Insurance coverage is a complex topic. The many regulations, various providers and myriad levels of coverage are enough to make your head spin, never mind the nearly infinite number of things that can be insured. From your child’s teeth to a baseball pitcher’s MVP arm, it seems everything under the sun can be covered under some type of policy.
Perhaps one of the most complex items to cover, however, is your home and it’s helpful to know what your adjuster knows before you have to file a claim. Through understanding your coverage and the claims process, you’ll maximize your benefit and minimize both the time this process takes and the resulting stress.
Understanding what’s covered (and what’s not)
Let’s face it, your insurance policy is long and can be difficult to interpret, however, it is the letter of the law as far as your provider is concerned. That said, the best thing you can do as a home owner is to understand what is and is not covered to the best of your ability in order to mitigate confusion and distress when filing a claim.
For example, most policies will cover wind-related damages like tornadoes unless, of course, you live in an area that is prone to regular occurrences of these events. Similarly, the resulting damage caused by a roof leak is typically covered. However, the same rainwater entering your home from the basement window may not be covered (note: that these are broad generalizations and you should always check your policy for specific details on your coverage).

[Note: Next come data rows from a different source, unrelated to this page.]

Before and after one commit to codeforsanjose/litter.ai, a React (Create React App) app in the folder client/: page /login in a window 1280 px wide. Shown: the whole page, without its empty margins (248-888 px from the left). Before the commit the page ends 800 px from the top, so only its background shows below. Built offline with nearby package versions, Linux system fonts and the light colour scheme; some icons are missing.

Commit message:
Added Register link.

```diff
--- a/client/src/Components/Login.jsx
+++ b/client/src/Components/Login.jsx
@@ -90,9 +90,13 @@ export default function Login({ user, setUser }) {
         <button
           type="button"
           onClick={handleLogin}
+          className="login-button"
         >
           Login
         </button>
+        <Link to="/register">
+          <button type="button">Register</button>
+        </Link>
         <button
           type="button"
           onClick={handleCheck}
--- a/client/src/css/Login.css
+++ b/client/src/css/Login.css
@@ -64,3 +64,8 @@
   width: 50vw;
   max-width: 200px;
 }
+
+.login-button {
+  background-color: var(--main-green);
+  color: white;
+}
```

Even items that you own, but are not in your home may be covered. Was your laptop stolen from your car? Your auto policy may not have your back, but it is possible your home owner’s insurance will. Fully understanding your coverage will help you know what to file and why your provider may have denied your claim.

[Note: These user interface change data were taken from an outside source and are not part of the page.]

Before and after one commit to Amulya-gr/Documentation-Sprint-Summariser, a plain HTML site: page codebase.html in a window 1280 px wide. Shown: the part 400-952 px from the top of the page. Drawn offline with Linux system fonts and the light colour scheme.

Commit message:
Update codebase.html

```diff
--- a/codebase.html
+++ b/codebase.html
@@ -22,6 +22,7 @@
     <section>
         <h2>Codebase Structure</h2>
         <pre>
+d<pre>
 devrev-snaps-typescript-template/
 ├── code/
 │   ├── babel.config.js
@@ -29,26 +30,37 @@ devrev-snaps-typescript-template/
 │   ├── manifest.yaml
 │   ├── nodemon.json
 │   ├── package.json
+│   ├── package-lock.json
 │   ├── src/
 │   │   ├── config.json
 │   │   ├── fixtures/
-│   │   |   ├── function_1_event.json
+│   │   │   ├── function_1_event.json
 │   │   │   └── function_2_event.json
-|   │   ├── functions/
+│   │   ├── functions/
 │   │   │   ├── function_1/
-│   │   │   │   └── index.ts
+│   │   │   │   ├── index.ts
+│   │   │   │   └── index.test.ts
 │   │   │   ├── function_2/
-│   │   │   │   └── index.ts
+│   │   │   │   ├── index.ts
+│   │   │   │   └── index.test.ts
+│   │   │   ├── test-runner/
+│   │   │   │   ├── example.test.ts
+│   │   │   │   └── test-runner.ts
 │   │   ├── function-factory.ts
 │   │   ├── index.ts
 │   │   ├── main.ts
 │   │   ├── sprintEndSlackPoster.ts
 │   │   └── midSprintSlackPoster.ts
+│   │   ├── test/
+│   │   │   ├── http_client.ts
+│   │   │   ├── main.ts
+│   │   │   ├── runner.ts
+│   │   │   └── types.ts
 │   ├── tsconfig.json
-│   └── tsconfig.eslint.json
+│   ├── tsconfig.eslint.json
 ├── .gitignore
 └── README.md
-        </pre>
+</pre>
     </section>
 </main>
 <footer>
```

Time is of the essence
When damage to your property occurs, it is imperative that you take action quickly. Waiting not only slows down the claims process, but can instill doubt in your adjuster as to what actually happened. In many cases, a home owner has a responsibility to mitigate damage quickly in order to prevent secondary damage (refer to your specific policy language for clarification). The rule of thumb is to act quickly and always contact the proper authorities first as in the case of theft.
Documentation before representation

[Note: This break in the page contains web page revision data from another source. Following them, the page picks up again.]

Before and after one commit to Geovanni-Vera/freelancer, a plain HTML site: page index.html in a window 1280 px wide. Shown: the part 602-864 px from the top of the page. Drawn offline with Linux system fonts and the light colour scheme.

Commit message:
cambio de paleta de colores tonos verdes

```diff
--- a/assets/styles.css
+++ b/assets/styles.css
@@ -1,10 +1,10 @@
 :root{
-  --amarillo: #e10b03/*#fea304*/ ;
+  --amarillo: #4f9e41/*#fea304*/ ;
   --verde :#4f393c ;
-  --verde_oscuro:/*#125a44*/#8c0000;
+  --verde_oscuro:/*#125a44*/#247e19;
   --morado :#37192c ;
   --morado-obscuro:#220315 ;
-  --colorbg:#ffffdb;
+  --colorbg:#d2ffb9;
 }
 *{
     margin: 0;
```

Documenting both your property and your loss is paramount to a smooth claims process with your provider. Taking inventory of personal belongings, including photos or video, is your best proof that you own what you say you own. Likewise, diligently documenting any home maintenance you have performed and any actions you have taken since your loss will give your adjuster a clear picture of what happened to your property.
Prevention is your best defense
Finally, the easiest insurance claim to deal with is the one that never happens. Regular maintenance on your home is far less expensive than replacing lost items after an event. Regular tree service, sewer scopes, furnace and water pump maintenance, gutter cleaning and so forth can not only reduce your chances for a loss, they could eliminate the possibility altogether. As noted above, documenting preventative maintenance is helpful to your adjuster so keep your receipt of any maintenance performed at your home.